One thing I do know is that good communication pays big dividends.
See if you identify with Jack or Lila.
Jack's Personal Challenge:
Jack was always talking before thinking things through thoroughly...like starting a journey without knowing the destination. As a result he occasionally took his co-workers on 'rabbit hole' routes of conversation; which was becoming increasingly more challenging as part of his job was to work collaboratively with his team on presentations. He would very quickly lose their attention as they were unable to identify which of the seven ideas he mentioned was truly the most important. He struggled constantly attempting to communicate his great ideas and was clueless as far as how to advocate for himself and get what he needed.
Before going into an important meeting or conversation he would set aside ten minutes to stop and ask himself: "What do I want to achieve?" Once he could pinpoint his desired outcome (the destination) he was better able to outline the ideas and points that support the desired outcome (the path to the destination). Then, when in meetings and conversations he would have both clear mental notes (and a physical sheet of paper) to use as a guide.
Part of his new strategy to complete the cycle where he may have been impulsive was to pause after a meeting and think about what had happened. Occasionally he felt that he either hadn't understood others or (perhaps) hadn't communicated his own points well enough. He would make a couple of notes and then ask the person for clarification. He would say something like: "I was thinking about our meeting yesterday, and realize that I don't know that I was able to convey my idea/intention effectively." This opens the door to another conversation and a chance to communicate powerfully.
So the take away is: Before you have an important conversation or go to a meeting, stop and ask yourself “What do I want to happen as a result of having this conversation/meeting?” Once you are clear on what your goal is ( i.e. what you want to accomplish), you can then think about what you need to say and/or ask for in order to get what you want out of it. Aside from that, give yourself permission to go back, communicate and get clarification after the fact.
Lila's Personal Challenge:
Lila would often get so excited about her own ideas and plans that she would frequently interrupt her co-workers when they were speaking. They felt she didn't value their contributions to the conversation ( which couldn't be farther from the truth) and would often get annoyed and aggravated with her. This was making her feel less than professional and paranoid sometimes.

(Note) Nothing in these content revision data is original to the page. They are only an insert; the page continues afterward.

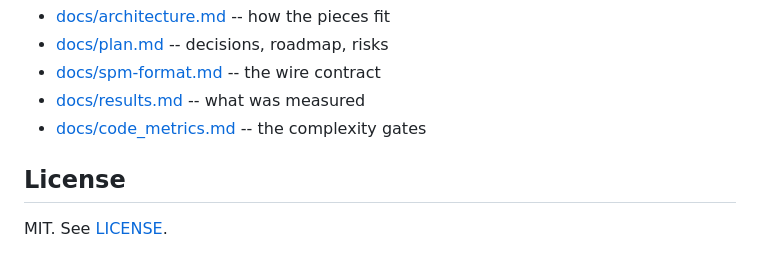
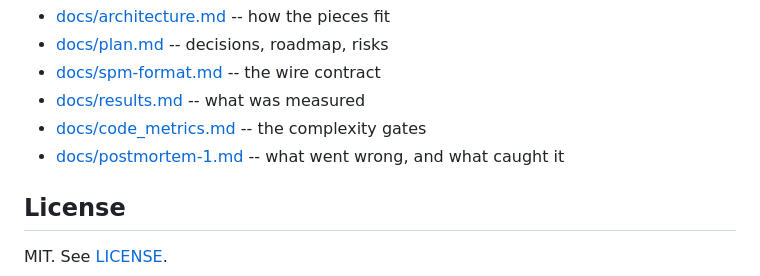
Before and after one commit to sw-ml-study/emufpga, a Markdown page: README.md, the part around the change. GitHub-like rendering.

```diff
--- a/README.md
+++ b/README.md
@@ -148,6 +148,7 @@ would have been unfalsifiable anyway.
 - [docs/spm-format.md](docs/spm-format.md) -- the wire contract
 - [docs/results.md](docs/results.md) -- what was measured
 - [docs/code_metrics.md](docs/code_metrics.md) -- the complexity gates
+- [docs/postmortem-1.md](docs/postmortem-1.md) -- what went wrong, and what caught it
 
 ## License
 
```
Also changed, not shown: docs/postmortem-1.md (added, +186 -0 lines).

Reality is, as we said, Lila would get very excited to share her ideas and often wasn't aware that interrupting might be annoying to other people who are trying to speak to her.
She started by developing a bit of a script to use at the beginning of conversations or meetings with her coworkers as a way of advocating for herself: "I know that I have a tendency to interrupt, and it is never my intention to be rude. Reality is that I really want to hear what you have to say, and sometimes I have a hard time processing the information as quickly as I am hearing it." Lila found that people were generally very responsive to this approach and her working relationships began to improve as she was honest.
Additionally, she began making a conscious effort to allow other people to finish their sentences and ideas. She would watch their mouth and eyes until they finished speaking and then count to three (1 - 2 - 3) before she would speak. Simple solution for a potentially big and chronic problem.
So the take away is: Make a conscious effort to let other people finish their sentences before you start speaking. Be a good listener, be honest and remember that most of the time you will get your chance to speak in the end.
So these are two great examples of people who wanted to change and were willing to make some simple adaptations to do so. It works!
Have a productive day!